Professor Kathryn Burdon was awarded her PhD in the genetics of childhood cataract from the University of Tasmania. Following the completion of her thesis in 2003, she spent two years as a post-doctoral fellow at Wake Forest University Baptist Medical Center in North Carolina, USA, working on complex disease genetics, primarily the cardiovascular and renal complications of diabetes mellitus. On her return to Australia in 2005 she joined the Department of Ophthalmology at Flinders University, Adelaide, Australia where she ran a research group focused on the identification of genes for blinding diseases, including glaucoma, keratoconus, diabetic retinopathy and cataract. In early 2014 she returned to the University of Tasmania to join the Menzies Institute for Medical Research where she now heads up the Genetics and Cancer Theme. Her own research remains focused on the genetics of eye disease. Over the last 15 years she has identified many genes related to the risk of blindness, including some of the first common genes linked to Primary Open Angle Glaucoma.

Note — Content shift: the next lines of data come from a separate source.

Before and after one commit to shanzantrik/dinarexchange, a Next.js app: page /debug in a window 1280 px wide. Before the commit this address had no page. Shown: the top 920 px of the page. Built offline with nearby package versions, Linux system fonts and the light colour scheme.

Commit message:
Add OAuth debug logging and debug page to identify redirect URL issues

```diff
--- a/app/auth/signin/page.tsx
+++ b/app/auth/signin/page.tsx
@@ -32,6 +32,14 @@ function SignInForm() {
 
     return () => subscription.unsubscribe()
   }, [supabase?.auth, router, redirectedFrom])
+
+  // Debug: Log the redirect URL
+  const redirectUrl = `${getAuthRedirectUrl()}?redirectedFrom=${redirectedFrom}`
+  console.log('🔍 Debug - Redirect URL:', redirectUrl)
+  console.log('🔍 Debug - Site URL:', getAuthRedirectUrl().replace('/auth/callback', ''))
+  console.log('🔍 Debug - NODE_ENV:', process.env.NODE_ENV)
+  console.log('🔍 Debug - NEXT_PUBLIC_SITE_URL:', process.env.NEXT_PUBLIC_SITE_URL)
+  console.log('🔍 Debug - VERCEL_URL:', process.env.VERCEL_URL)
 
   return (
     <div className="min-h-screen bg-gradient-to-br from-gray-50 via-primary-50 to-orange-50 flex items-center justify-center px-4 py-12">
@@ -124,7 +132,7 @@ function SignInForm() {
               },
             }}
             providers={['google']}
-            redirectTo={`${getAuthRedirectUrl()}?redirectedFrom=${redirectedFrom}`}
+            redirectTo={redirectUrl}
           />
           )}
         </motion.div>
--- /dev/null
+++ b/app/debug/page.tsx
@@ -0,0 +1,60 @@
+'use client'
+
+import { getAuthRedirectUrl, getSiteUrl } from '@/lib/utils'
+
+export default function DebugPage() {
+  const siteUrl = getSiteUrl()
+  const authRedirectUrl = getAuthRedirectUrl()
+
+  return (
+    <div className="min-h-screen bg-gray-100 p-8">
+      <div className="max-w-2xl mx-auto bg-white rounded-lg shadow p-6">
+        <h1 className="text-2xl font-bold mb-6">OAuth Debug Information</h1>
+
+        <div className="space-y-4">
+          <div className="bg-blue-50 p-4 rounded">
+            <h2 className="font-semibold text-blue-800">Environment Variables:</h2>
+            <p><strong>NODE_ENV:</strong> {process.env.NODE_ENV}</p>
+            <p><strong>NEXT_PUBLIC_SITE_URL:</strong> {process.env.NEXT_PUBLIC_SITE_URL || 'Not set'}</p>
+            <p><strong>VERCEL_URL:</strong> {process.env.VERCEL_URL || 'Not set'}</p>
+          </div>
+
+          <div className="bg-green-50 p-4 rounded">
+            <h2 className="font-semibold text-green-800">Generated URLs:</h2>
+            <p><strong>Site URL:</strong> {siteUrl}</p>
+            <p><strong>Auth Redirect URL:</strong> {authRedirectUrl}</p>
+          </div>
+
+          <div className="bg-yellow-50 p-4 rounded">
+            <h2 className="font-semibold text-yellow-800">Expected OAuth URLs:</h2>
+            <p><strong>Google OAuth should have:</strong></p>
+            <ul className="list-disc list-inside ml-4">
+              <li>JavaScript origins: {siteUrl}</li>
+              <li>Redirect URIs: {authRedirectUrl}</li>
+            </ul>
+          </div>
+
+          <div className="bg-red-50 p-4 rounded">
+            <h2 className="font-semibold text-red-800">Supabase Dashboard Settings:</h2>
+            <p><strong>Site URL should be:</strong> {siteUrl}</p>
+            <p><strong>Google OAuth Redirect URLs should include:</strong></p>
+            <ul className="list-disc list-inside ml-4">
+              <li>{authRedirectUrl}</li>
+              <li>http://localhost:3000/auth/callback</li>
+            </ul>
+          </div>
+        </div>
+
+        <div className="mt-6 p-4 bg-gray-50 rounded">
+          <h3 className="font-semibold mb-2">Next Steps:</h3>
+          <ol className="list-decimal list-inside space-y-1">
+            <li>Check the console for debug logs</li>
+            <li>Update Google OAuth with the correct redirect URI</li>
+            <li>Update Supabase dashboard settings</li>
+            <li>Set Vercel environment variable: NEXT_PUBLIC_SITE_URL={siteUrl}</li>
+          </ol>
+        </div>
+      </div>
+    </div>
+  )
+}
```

She aims to apply state-of-art technology to discovering genes that cause blindness as well as working closely with health care providers to apply genetic knowledge to the treatment and management of eye disease.
University of Tasmania